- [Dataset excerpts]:
..............................
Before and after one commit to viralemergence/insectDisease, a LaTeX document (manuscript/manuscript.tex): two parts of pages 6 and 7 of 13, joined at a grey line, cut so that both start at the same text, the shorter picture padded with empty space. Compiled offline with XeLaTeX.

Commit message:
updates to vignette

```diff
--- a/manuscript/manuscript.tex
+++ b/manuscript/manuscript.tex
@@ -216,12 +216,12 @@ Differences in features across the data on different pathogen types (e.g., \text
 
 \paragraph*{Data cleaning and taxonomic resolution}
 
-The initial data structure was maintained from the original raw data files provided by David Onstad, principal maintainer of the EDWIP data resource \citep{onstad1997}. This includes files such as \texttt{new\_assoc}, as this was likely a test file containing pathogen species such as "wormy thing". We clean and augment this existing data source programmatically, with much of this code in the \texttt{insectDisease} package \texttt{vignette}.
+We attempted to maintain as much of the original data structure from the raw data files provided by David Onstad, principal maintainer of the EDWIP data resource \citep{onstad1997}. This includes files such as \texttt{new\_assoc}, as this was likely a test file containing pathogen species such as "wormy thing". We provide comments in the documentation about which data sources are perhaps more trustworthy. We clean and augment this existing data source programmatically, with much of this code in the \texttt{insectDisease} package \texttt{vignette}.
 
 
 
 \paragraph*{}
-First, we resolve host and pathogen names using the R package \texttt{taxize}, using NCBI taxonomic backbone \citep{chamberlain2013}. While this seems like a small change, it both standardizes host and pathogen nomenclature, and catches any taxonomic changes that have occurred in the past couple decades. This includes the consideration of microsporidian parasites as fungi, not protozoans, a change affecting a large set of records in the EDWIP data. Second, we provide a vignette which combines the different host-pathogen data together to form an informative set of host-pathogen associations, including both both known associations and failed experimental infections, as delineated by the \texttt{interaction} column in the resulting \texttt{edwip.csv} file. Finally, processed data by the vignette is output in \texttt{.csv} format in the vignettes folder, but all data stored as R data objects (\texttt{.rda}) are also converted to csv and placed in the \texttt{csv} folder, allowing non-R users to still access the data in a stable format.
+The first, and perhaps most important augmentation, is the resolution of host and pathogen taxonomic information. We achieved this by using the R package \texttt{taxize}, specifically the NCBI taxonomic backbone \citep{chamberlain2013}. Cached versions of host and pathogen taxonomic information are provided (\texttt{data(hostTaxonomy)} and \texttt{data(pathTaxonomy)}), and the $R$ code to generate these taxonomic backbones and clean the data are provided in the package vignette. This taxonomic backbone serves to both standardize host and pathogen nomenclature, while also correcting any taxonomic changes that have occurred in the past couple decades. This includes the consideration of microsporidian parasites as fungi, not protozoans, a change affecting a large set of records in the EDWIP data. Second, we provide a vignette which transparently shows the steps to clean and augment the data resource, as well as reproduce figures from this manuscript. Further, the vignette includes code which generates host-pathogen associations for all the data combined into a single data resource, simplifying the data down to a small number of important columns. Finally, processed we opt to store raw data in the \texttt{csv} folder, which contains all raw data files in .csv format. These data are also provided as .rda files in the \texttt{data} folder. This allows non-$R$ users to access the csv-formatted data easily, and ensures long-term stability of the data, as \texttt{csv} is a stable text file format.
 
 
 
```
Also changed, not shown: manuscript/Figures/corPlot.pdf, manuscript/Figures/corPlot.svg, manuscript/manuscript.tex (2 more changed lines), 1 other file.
..............................
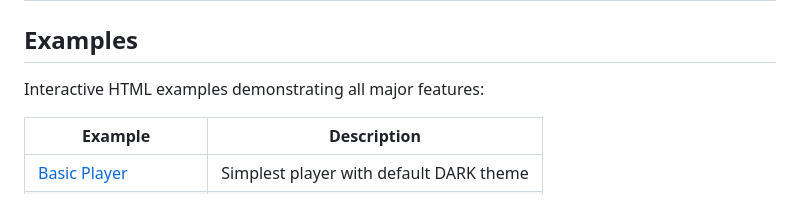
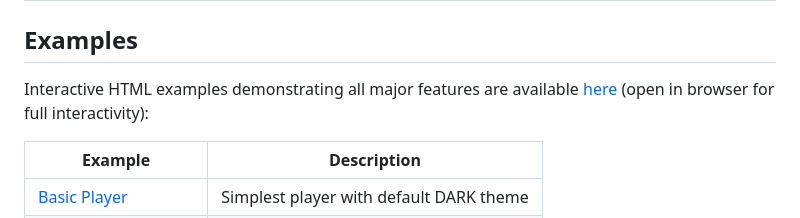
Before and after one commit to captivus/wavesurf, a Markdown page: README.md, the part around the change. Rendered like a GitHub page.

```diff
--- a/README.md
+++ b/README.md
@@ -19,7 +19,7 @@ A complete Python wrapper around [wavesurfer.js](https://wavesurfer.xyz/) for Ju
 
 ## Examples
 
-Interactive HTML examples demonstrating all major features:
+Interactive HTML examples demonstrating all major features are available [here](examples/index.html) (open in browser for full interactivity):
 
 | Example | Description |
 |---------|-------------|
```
..............................
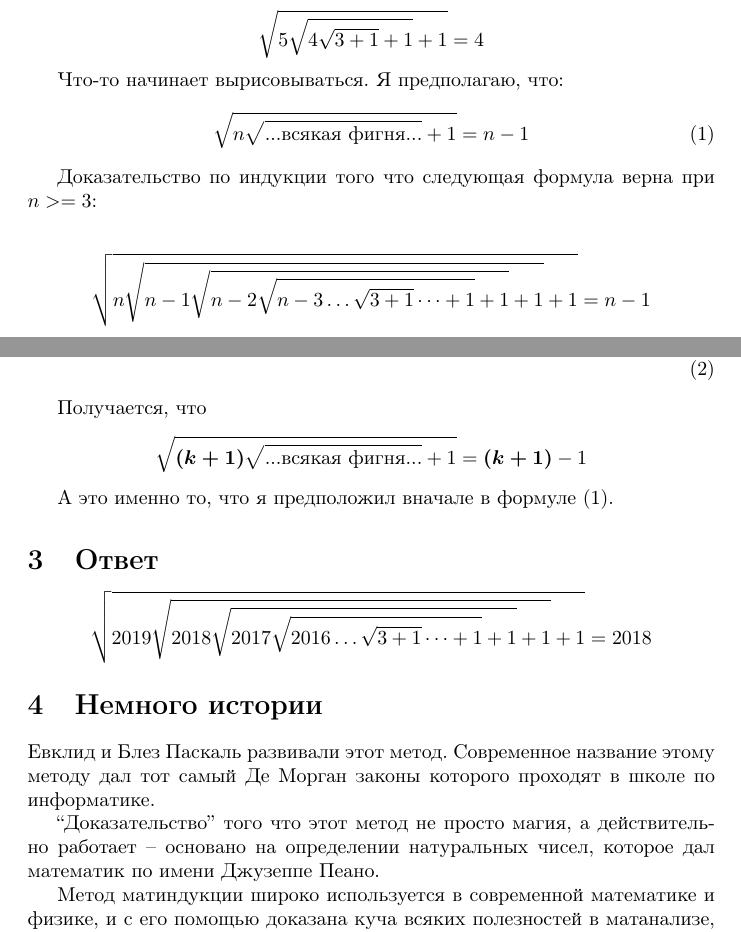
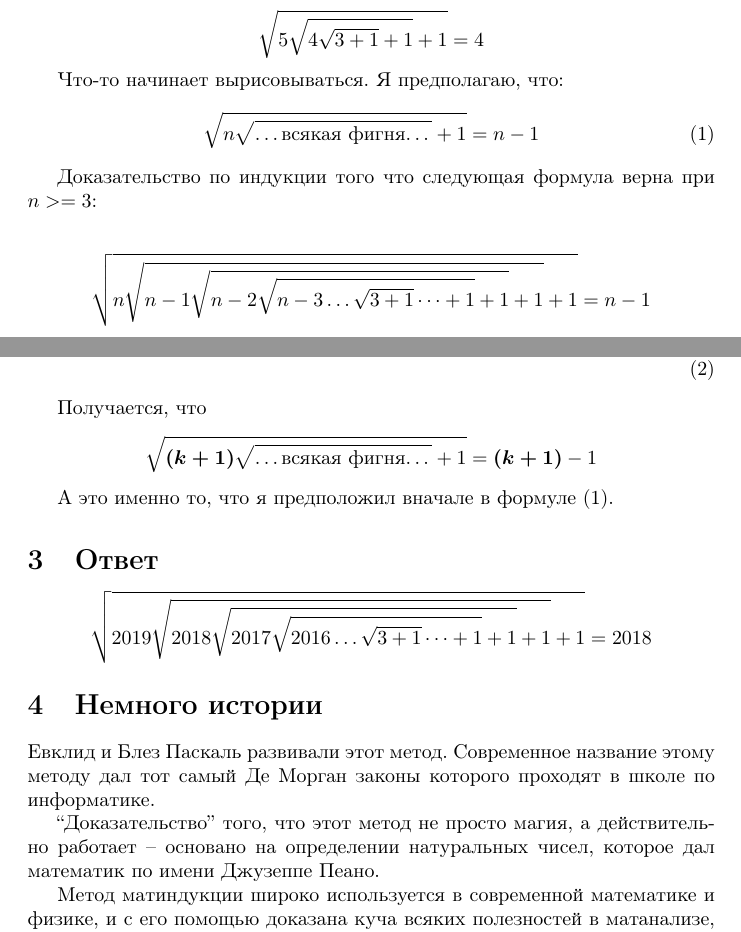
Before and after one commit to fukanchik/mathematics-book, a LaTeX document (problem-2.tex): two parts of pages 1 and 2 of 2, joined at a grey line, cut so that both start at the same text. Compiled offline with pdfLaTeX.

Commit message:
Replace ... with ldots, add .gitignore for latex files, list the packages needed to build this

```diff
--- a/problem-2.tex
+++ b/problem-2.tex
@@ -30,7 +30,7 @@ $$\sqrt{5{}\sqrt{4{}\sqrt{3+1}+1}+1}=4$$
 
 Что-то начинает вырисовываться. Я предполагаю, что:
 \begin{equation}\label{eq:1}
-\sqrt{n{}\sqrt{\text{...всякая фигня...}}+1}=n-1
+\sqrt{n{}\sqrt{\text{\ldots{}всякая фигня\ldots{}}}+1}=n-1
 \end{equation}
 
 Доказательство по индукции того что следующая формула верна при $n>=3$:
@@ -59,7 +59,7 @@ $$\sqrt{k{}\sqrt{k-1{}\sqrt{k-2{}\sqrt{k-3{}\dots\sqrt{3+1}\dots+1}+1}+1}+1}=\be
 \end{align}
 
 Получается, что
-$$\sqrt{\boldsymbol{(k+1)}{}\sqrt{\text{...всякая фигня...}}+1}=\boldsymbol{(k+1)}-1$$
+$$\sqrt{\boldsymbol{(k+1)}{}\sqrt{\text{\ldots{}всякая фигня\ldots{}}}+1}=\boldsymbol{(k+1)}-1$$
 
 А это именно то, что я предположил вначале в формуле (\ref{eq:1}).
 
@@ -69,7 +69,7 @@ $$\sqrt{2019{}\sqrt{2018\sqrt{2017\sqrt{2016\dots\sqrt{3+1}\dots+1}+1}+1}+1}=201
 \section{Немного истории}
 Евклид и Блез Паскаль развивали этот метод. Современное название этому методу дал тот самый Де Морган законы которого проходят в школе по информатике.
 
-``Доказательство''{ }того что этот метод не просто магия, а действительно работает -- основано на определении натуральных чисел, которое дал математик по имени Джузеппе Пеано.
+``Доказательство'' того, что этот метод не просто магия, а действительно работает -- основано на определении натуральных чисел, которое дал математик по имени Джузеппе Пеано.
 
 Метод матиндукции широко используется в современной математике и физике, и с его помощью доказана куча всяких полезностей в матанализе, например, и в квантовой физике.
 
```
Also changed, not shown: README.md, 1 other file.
..............................
- [What to work on]:
Your answer should be the lines of the records that include the word "problem".

- [Written response]:
Before and after one commit to fukanchik/mathematics-book, a LaTeX document (problem-2.tex): two parts of pages 1 and 2 of 2, joined at a grey line, cut so that both start at the same text. Compiled offline with pdfLaTeX.
--- a/problem-2.tex
+++ b/problem-2.tex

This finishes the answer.